Gather every line from the entries below that includes "flex".
=== Section Start ===
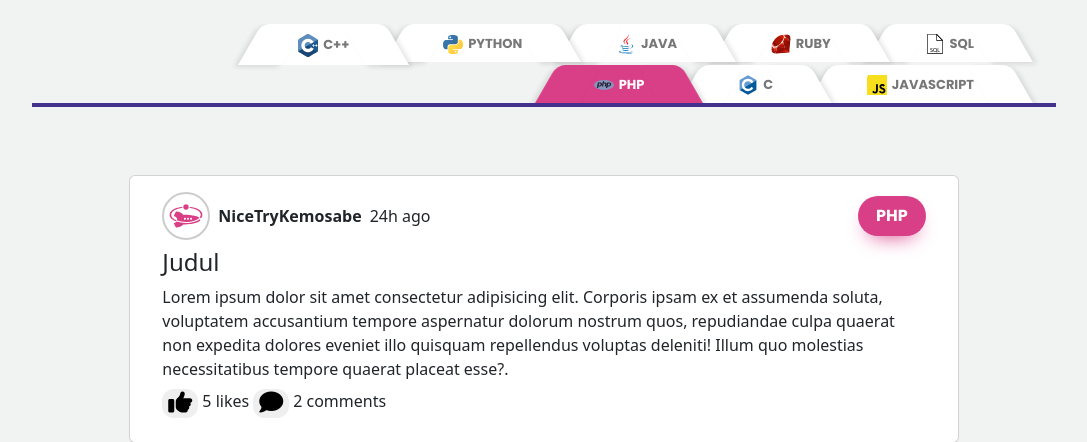
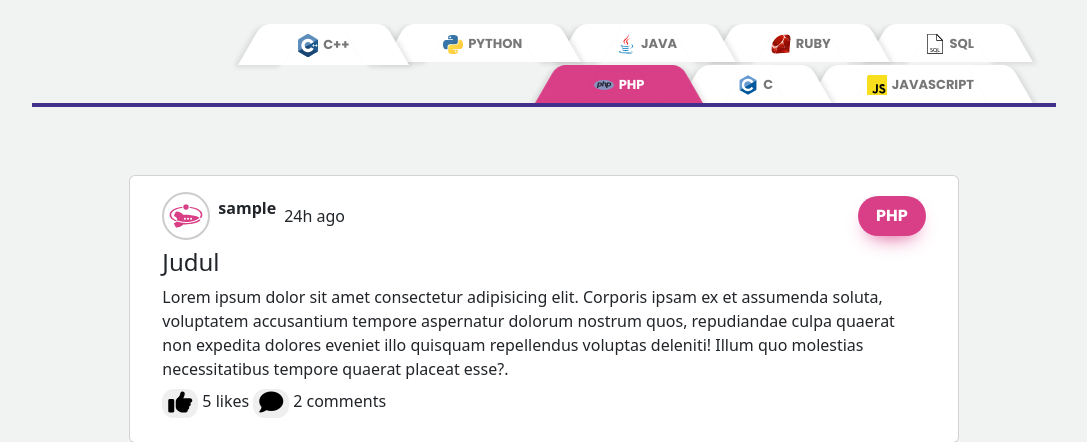
Before and after one commit to PixelTMT/UTS-Web-Programming, a PHP site: page /category.php in a window 1280 px wide. Shown: the part 73-515 px from the top of the page, without its empty margins (96-1183 px from the left). Run offline with PHP 8.4, Linux system fonts and the light colour scheme; the visitor is signed in with stand-in values (Sample User, id 1); some libraries are stand-ins or nearby versions; some web fonts are replaced.

Commit message:
category username

```diff
--- a/category.php
+++ b/category.php
@@ -57,7 +57,9 @@ if (!isset($_SESSION["id"])) {
 					<div class="card-body mx-3">
 						<div class="user-container d-flex align-items-center mb-2 text-nowrap">
 							<img src="img/SPACELY.svg" alt="Tes Foto User" class="post-header rounded-circle">
-							<span class="post-username mx-2">NiceTryKemosabe</span>
+							<span class="post-username mx-2">
+								<p><?php echo $_SESSION['username'] ?></p>
+							</span>
 							<span class="post-date">24h ago</span>
 							<div class="w-100 d-flex justify-content-end">
 								<button class="category-button" role="button">PHP</button>
```
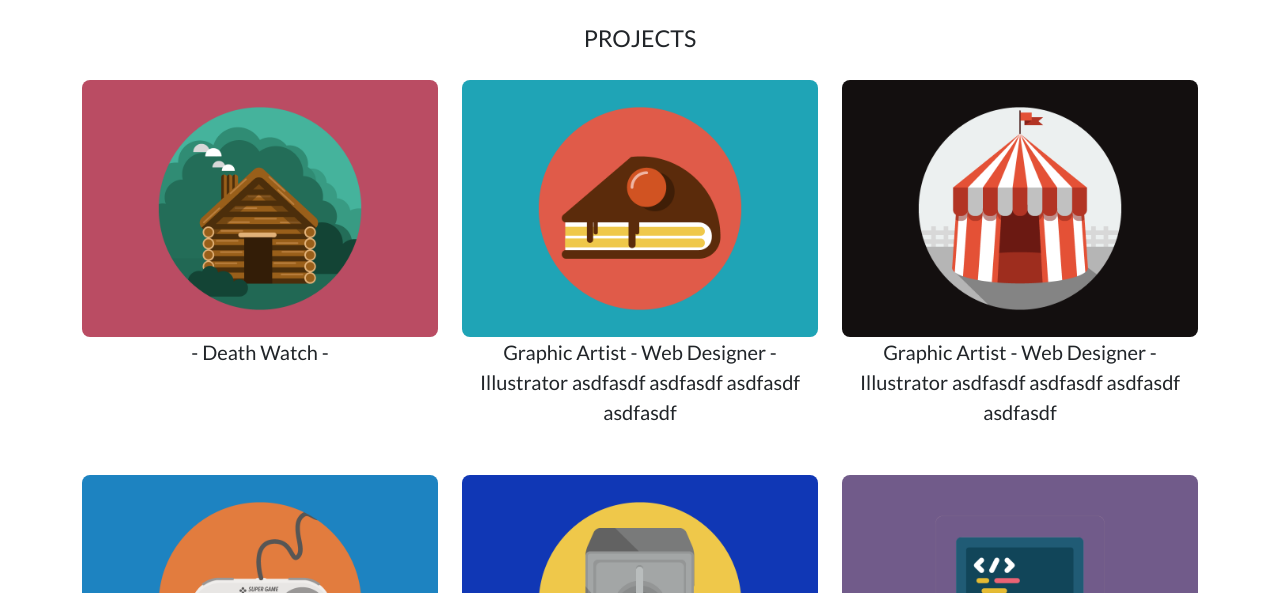
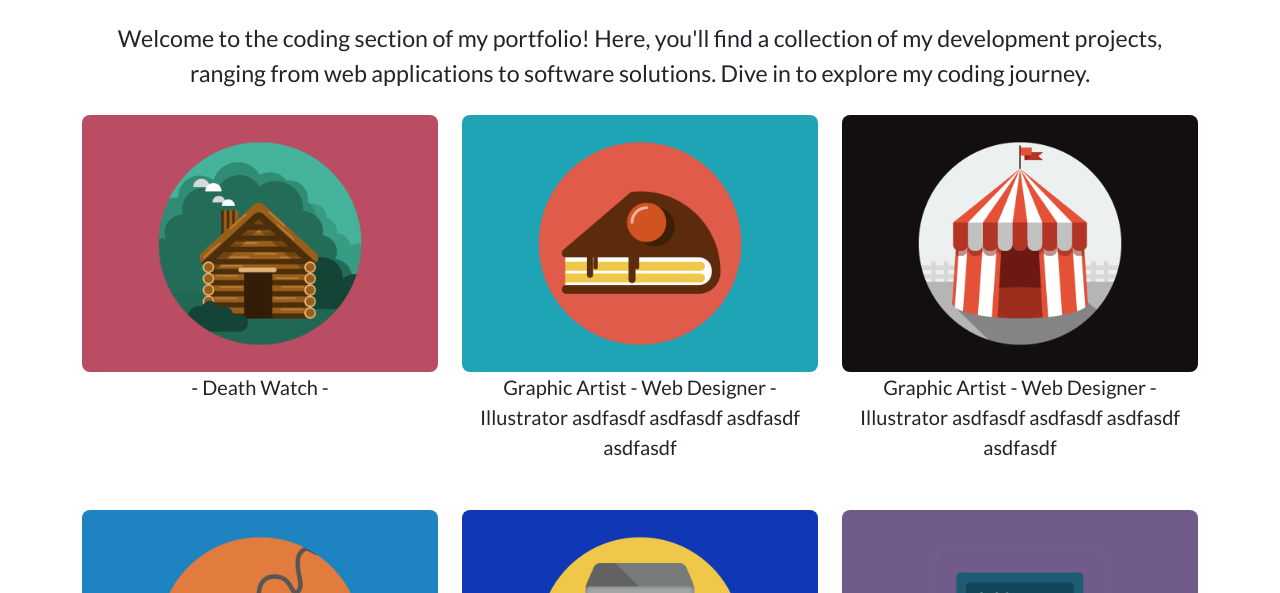
Before and after one commit to 1FRESH1/Portfolio, a plain HTML site: page portfolio/Coding/coding.html in a window 1280 px wide. Shown: the part 207-800 px from the top of the page. Drawn offline with nearby package versions, Linux system fonts and the light colour scheme.

Commit message:
Update coding.html

```diff
--- a/portfolio/Coding/coding.html
+++ b/portfolio/Coding/coding.html
@@ -31,7 +31,7 @@
                     <div class="divider-custom-line"></div>
                 </div>
                 <!--Portfolio Subheading-->
-                <p class="portfolio-subheading text-center   font-weight-light mb-0">PROJECTS</p>
+                <p class="portfolio-subheading text-center   font-weight-light mb-0">Welcome to the coding section of my portfolio! Here, you'll find a collection of my development projects, ranging from web applications to software solutions. Dive in to explore my coding journey.</p>
 
                 <br>
 
```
=== Section End ===
SOLUTION TO THIS TASK:
 						<div class="user-container d-flex align-items-center mb-2 text-nowrap">
 							<div class="w-100 d-flex justify-content-end">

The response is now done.